(Beginning of Data records)
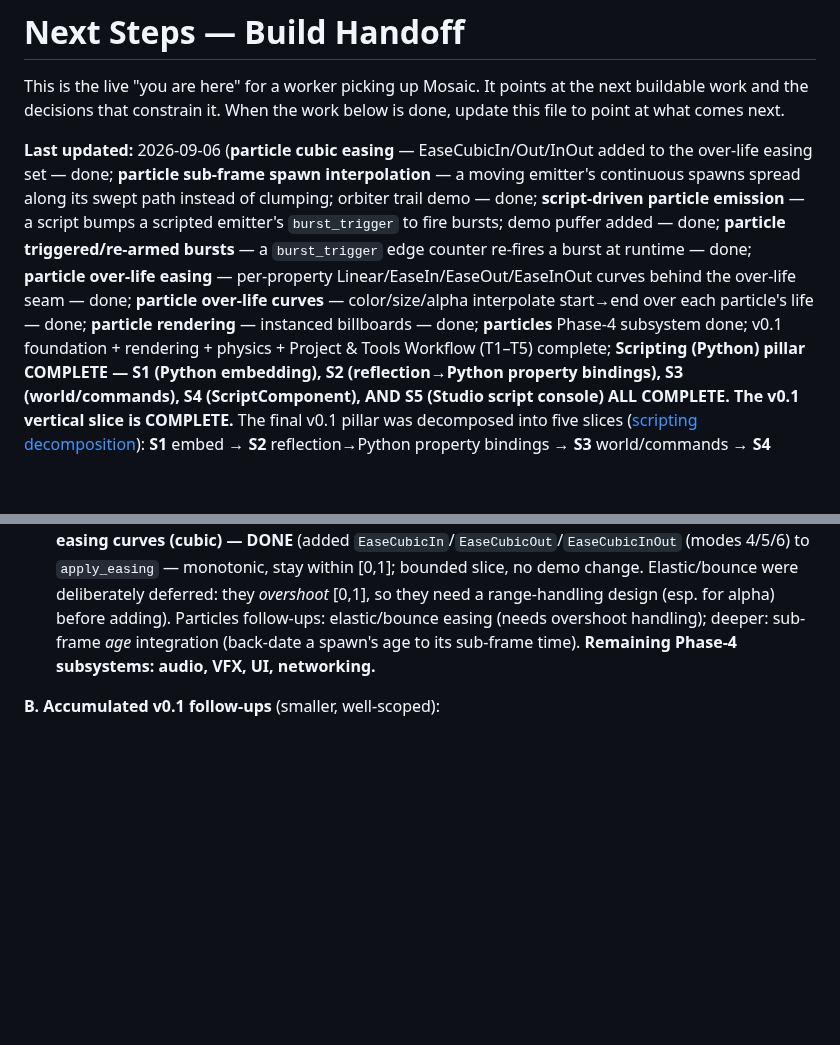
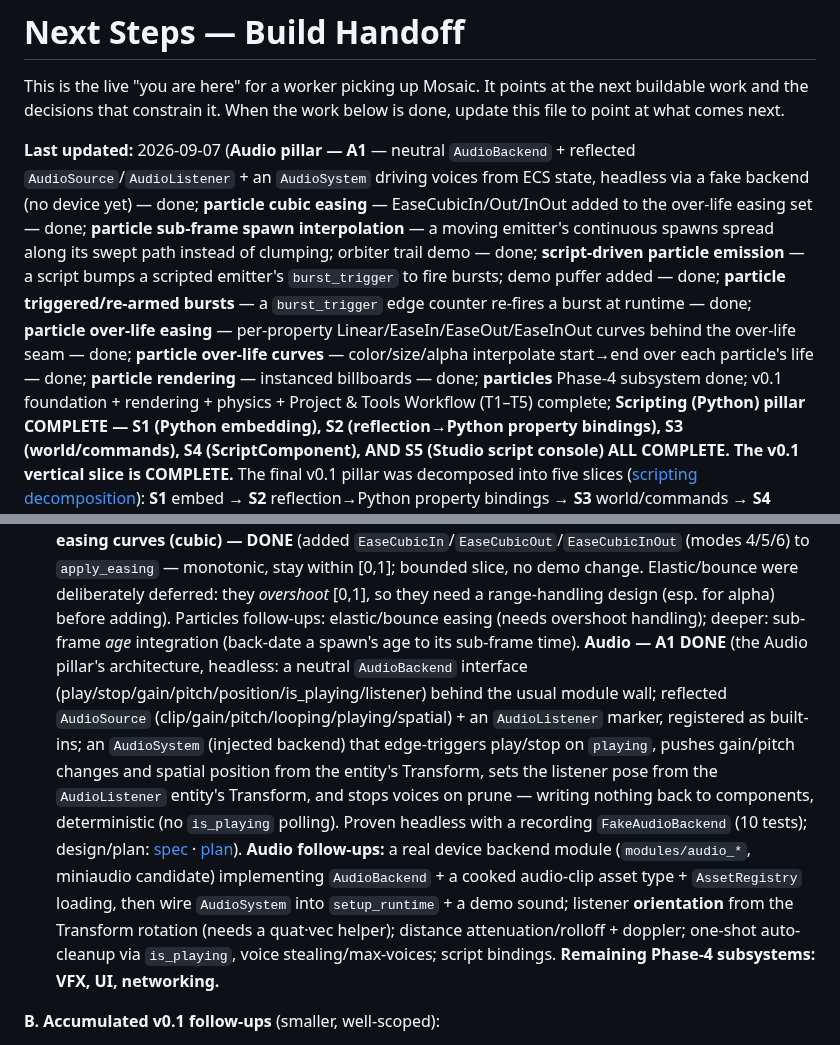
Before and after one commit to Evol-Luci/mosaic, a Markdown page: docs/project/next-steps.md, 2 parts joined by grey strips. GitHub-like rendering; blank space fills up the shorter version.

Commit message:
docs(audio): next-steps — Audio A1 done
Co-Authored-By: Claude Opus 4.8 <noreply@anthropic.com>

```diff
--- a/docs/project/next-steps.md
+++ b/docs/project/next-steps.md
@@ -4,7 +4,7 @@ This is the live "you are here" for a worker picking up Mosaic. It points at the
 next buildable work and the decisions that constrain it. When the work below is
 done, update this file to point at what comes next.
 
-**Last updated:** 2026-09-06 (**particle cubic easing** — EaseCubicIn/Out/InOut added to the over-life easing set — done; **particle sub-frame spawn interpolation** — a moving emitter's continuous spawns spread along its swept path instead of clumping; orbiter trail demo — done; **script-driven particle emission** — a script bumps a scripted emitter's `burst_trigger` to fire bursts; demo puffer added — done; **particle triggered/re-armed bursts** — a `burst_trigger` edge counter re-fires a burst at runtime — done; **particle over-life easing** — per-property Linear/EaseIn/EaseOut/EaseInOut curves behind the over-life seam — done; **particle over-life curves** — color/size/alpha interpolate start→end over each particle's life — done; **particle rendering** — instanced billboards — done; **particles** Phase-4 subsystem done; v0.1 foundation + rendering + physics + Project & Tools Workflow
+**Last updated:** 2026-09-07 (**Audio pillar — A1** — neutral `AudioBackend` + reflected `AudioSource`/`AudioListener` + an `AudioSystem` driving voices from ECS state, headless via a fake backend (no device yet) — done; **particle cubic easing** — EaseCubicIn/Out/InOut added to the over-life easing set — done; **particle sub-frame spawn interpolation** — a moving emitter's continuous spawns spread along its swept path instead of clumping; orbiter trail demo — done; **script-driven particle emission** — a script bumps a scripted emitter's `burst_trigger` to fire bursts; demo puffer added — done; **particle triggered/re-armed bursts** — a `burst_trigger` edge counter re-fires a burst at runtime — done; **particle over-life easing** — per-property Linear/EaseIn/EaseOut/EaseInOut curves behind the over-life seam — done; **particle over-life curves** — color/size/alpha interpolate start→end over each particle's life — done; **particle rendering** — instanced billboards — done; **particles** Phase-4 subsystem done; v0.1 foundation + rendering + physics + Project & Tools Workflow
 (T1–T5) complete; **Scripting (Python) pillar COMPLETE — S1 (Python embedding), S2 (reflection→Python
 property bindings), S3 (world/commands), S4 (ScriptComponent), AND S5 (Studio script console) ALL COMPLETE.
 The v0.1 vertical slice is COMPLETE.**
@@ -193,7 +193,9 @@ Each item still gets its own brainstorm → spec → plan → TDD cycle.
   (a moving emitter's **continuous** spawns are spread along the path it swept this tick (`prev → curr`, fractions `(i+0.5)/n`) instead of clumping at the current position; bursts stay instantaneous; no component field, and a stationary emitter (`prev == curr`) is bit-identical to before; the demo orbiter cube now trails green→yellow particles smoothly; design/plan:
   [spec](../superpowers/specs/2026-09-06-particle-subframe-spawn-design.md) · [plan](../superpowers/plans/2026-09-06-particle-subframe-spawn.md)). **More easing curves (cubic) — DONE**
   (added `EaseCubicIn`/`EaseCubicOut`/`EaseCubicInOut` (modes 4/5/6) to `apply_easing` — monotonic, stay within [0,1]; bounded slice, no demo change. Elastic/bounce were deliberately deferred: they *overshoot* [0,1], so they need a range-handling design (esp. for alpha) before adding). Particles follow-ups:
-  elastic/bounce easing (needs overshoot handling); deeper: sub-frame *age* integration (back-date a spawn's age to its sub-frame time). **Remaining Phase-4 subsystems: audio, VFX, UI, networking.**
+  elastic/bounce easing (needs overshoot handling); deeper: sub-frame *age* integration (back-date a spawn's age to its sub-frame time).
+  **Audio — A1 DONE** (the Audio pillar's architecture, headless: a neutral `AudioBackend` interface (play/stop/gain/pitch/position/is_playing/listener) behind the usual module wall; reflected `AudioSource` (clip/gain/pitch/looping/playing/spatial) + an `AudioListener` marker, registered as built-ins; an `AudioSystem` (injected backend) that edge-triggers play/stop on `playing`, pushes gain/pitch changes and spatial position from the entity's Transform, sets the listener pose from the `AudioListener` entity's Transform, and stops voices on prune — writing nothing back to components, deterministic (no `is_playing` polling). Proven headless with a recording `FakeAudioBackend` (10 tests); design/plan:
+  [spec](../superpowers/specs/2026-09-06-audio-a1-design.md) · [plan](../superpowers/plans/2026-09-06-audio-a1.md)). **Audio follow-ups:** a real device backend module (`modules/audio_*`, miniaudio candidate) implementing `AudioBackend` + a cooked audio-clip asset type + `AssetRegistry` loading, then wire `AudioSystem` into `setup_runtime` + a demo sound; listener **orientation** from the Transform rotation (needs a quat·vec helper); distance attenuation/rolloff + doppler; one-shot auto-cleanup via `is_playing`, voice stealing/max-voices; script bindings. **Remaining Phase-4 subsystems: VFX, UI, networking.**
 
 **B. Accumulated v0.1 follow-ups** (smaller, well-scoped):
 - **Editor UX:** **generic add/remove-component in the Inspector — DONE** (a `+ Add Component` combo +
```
(End of Data records)
(Beginning of Data records)
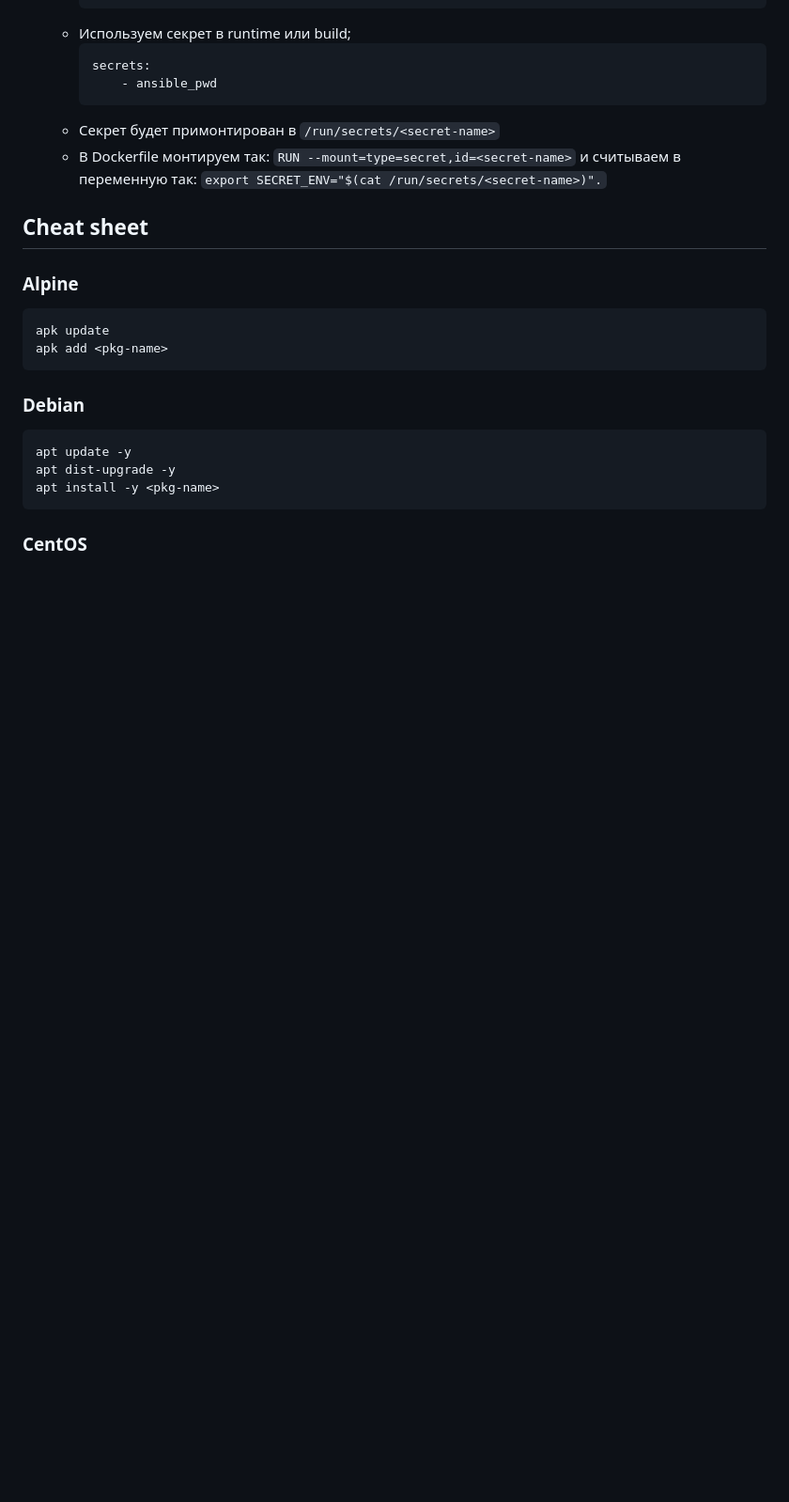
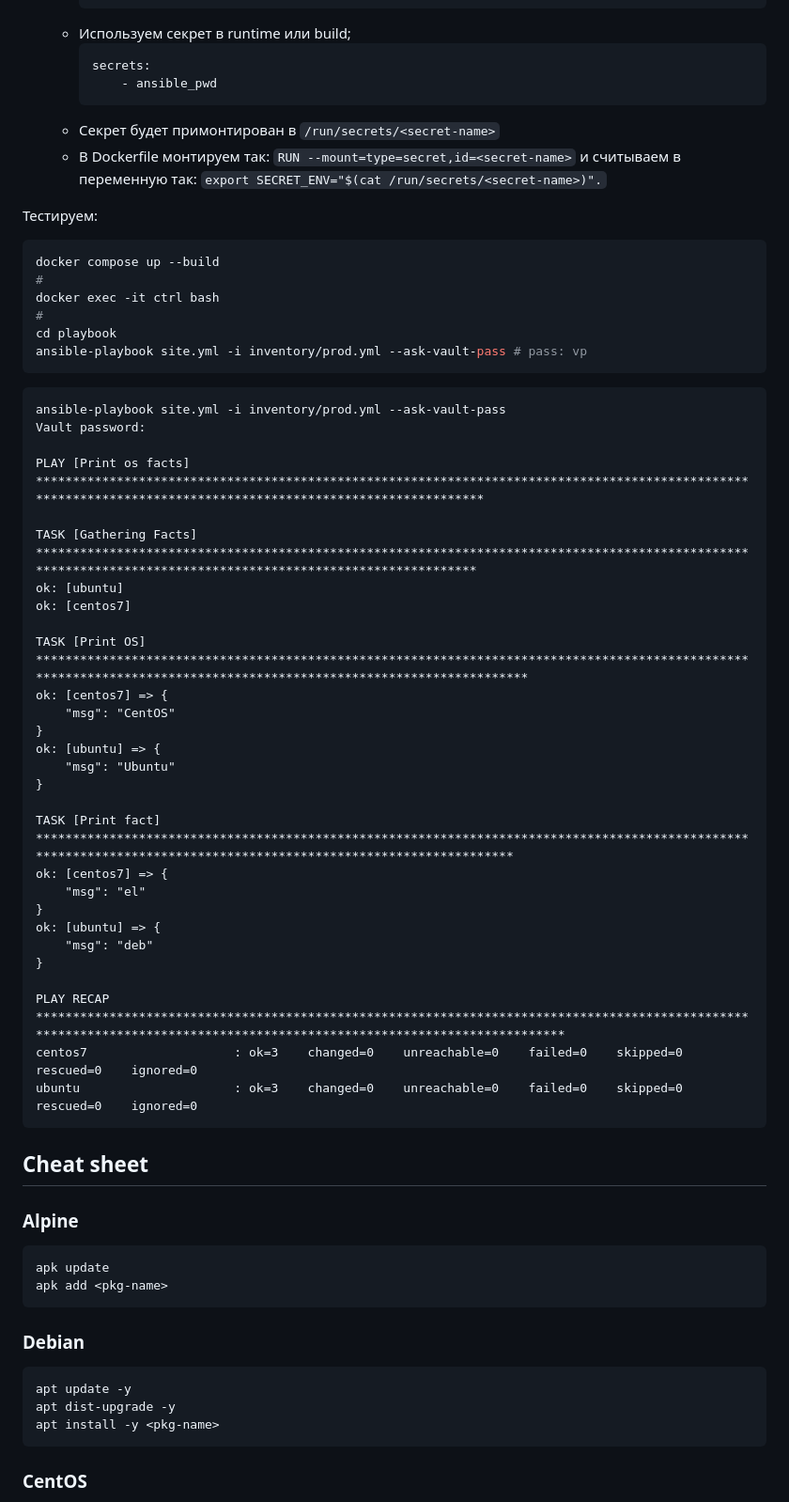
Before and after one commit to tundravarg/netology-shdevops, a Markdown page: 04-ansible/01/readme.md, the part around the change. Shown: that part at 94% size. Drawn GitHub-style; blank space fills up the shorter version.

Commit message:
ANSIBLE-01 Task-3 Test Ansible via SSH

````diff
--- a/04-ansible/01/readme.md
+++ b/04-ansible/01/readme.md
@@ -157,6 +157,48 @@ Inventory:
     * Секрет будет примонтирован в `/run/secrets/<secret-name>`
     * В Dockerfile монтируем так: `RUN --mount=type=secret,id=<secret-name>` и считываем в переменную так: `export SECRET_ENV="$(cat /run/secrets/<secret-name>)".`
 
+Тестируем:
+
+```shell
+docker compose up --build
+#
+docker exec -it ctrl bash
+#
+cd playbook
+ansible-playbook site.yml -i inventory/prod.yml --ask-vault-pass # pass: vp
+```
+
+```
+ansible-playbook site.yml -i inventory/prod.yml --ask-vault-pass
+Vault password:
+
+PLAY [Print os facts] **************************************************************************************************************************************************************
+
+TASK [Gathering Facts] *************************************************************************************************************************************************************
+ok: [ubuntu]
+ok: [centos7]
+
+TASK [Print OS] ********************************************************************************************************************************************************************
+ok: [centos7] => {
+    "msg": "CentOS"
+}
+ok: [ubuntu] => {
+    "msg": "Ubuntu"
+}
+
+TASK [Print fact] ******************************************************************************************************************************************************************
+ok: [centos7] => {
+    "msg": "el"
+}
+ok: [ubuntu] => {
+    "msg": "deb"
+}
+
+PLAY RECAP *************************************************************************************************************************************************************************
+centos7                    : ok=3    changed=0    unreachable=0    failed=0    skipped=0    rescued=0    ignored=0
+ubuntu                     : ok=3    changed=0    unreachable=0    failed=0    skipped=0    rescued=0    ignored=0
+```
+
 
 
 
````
(End of Data records)
_Your objective_
From the records above, report the count of lines containing "steps" and nothing more.

_The completed task_
4